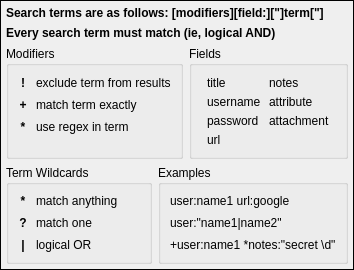
Before: the Qt Designer form src/gui/SearchHelpWidget.ui in iluminat23/keepassxc-debian, drawn with Qt 5.
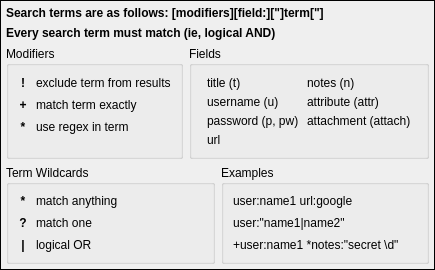
After: the same form once the commit is applied.

```diff
--- a/src/gui/SearchHelpWidget.ui
+++ b/src/gui/SearchHelpWidget.ui
@@ -237,21 +237,21 @@
         <item row="1" column="0">
          <widget class="QLabel" name="label_3">
           <property name="text">
-           <string notr="true">username</string>
+           <string notr="true">username (u)</string>
           </property>
          </widget>
         </item>
         <item row="2" column="0">
          <widget class="QLabel" name="label_11">
           <property name="text">
-           <string notr="true">password</string>
+           <string notr="true">password (p, pw)</string>
           </property>
          </widget>
         </item>
         <item row="0" column="0">
          <widget class="QLabel" name="label">
           <property name="text">
-           <string notr="true">title</string>
+           <string notr="true">title (t)</string>
           </property>
          </widget>
         </item>
@@ -265,21 +265,21 @@
         <item row="0" column="1">
          <widget class="QLabel" name="label_5">
           <property name="text">
-           <string notr="true">notes</string>
+           <string notr="true">notes (n)</string>
           </property>
          </widget>
         </item>
         <item row="1" column="1">
          <widget class="QLabel" name="label_12">
           <property name="text">
-           <string notr="true">attribute</string>
+           <string notr="true">attribute (attr)</string>
           </property>
          </widget>
         </item>
         <item row="2" column="1">
          <widget class="QLabel" name="label_14">
           <property name="text">
-           <string notr="true">attachment</string>
+           <string notr="true">attachment (attach)</string>
           </property>
          </widget>
         </item>
```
***
Report every line of the data above that contains the string "true" by copying it in full.

• [Expected output]
-           <string notr="true">username</string>
+           <string notr="true">username (u)</string>
-           <string notr="true">password</string>
+           <string notr="true">password (p, pw)</string>
-           <string notr="true">title</string>
+           <string notr="true">title (t)</string>
-           <string notr="true">notes</string>
+           <string notr="true">notes (n)</string>
-           <string notr="true">attribute</string>
+           <string notr="true">attribute (attr)</string>
-           <string notr="true">attachment</string>
+           <string notr="true">attachment (attach)</string>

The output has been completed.